HEATH SPRINGS – Classic games such as Bingo, checkers and Battleship decorated the gymnasium floor at Heath Springs Elementary School.

Every Tuesday for nearly two months, dozens of students picked which games they would play with their peers. Because of the wide selection, each day could bring a different gaming experience for any given student.

But there was much more going on than board games.

From June through July, Heath Springs Elementary offered the first-ever Summer Time Fun program, which provided recreation and personalized academic tutoring in a fun, laid-back way.

Principal Sheri Watson and other school personnel began discussing the idea for the summer program after studying schoolwide test data that suggested students don't fully retain what they learn from one year to the next.

At the start of the year, teachers often have to go back and reteach material or concepts that some students forgot over the summer.
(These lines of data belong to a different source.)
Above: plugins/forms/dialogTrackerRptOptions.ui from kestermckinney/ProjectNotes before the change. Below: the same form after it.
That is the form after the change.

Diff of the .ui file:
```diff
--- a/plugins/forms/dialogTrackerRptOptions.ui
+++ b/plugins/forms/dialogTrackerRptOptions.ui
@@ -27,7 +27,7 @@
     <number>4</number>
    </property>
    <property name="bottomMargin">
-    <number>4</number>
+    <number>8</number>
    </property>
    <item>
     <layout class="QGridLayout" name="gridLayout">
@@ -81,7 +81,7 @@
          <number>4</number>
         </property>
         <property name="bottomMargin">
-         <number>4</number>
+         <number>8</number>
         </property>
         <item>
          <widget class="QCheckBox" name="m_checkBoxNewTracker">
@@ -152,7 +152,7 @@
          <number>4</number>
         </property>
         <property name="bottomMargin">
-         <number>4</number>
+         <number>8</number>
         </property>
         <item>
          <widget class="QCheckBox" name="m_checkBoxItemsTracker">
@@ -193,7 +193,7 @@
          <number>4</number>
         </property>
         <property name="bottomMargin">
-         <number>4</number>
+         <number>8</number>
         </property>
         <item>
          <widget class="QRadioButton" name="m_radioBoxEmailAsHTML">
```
"They have been working on specific areas of weakness," Watson said about the summer program. "I imagine when they take the (MAP standardized test) in the fall, the scores will match the spring's."
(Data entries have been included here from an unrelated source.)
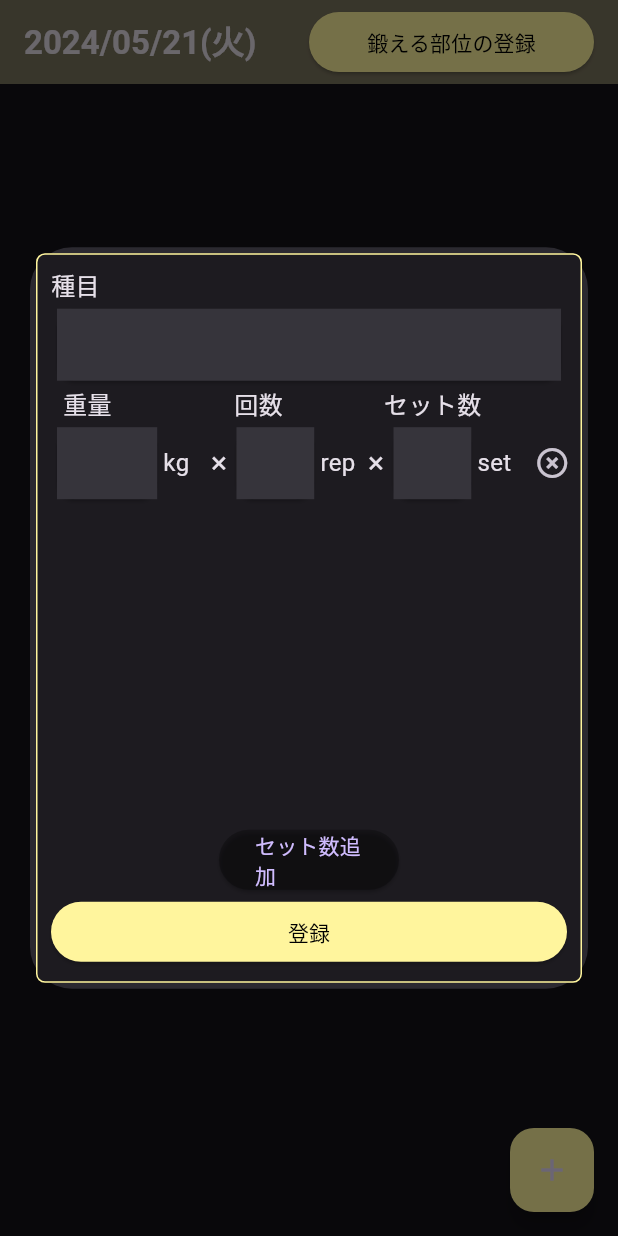
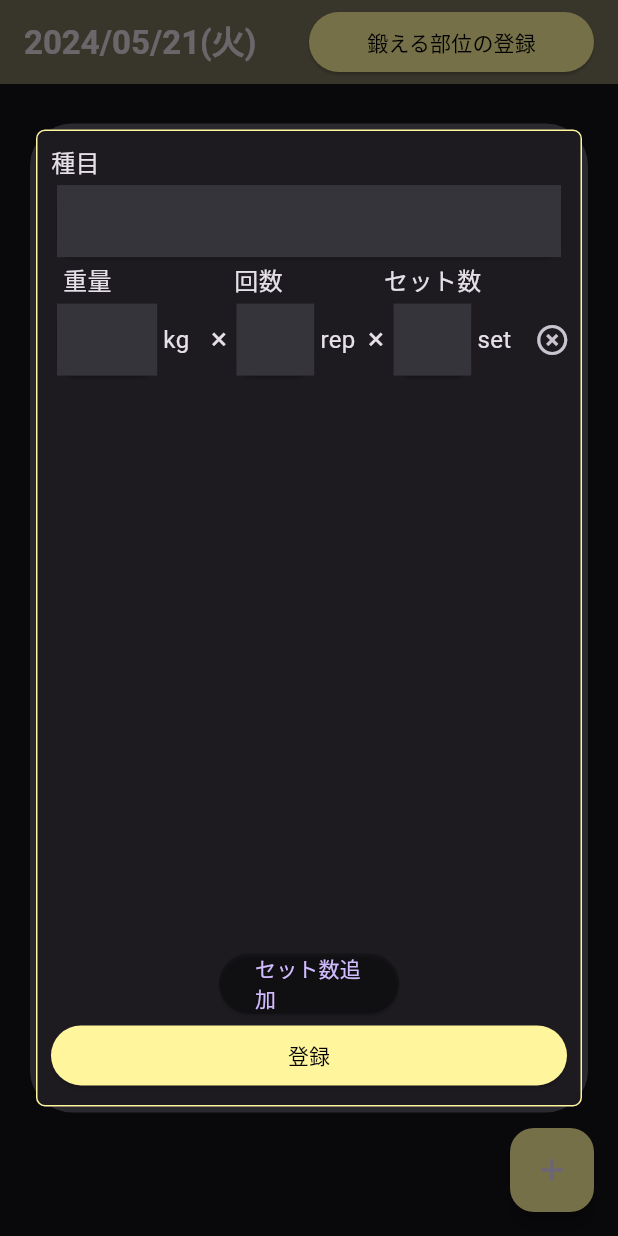
Before and after one commit to kana0830/gym_freak, a Flutter app: the TrainingMemo screen opened directly, after a tap on the "add" icon, on a phone screen of 412 x 824 dp. Run offline on Flutter 3.47's test engine with Material 3 defaults, Android fonts, the phone set to English and light mode, and no system bars; our stand-ins replace cloud_firestore, firebase_auth, firebase_core, flutter_datetime_picker_plus, flutter_riverpod, flutter_signin_button and 3 more; missing offline and left inert: age_calculator; accounts and stored records are empty; generated files the repository leaves out were written again; Roboto replaces fonts that are missing (Japanese).

Commit message:
ダイアログのレイアウト調整

```diff
--- a/lib/views/screens/pages/training_memo/training_memo_dialog.dart
+++ b/lib/views/screens/pages/training_memo/training_memo_dialog.dart
@@ -96,7 +96,7 @@ class TrainingMemoDialog extends ConsumerWidget {
       child: Container(
         constraints: BoxConstraints(
           minHeight: screenSize.height * 0.1,
-          maxHeight: screenSize.height * 0.6,
+          maxHeight: screenSize.height * 0.8,
         ),
         child: Card(
           shadowColor: Colors.transparent,
```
Lots of fun

The Summer Time Fun program was free to all the students. Funded through the school's PTA and community groups, it ran from 8 a.m. to 2 p.m., with free lunch in between.

Over the nine weeks, guests included a NFL referee, martial artists and officers with the S.C. Highway Patrol and State Law Enforcement Division.

On the last day of the program, SLED agents landed a helicopter on the school's athletic field. Watson said it was hard for the students to contain their excitement, as they wanted to rush the helicopter before it finished landing.

Many of the participants listed that as their favorite part of the program.

"Seeing the helicopter land – I just liked watching it," said fifth-grader Rachel McKinney.

Over the nine weeks, the student were able to check out books from the visiting Lancaster County Library bookmobile.

A good part of the time each day was spent working on math and reading skills using a computer program called Classworks, which aligns with the MAP test. The program provides detailed assessments of each student's strengths and weaknesses.

Almost 90 students were present on the July 24 session, and each week there were at least 50 participants. For some students, this was a way to get acclimated to a new environment.

For instance, Alex Martin will begin kindergarten this month at Heath Springs Elementary. His mother, Bridget Martin, said Alex didn't miss a day.

"I thought it would help him get familiar with the building," Martin said. "Being here this summer has really gotten him comfortable."

Program success?

Watson said the school will compare data between the group of students who attended the summer program and those who didn't to see whether they're any strong correlations in school performance. She said staff members plan to offer the program again next summer.

Contact reporter Jesef Williams at jwilliams@thelancasternews.com or at (803) 283-1152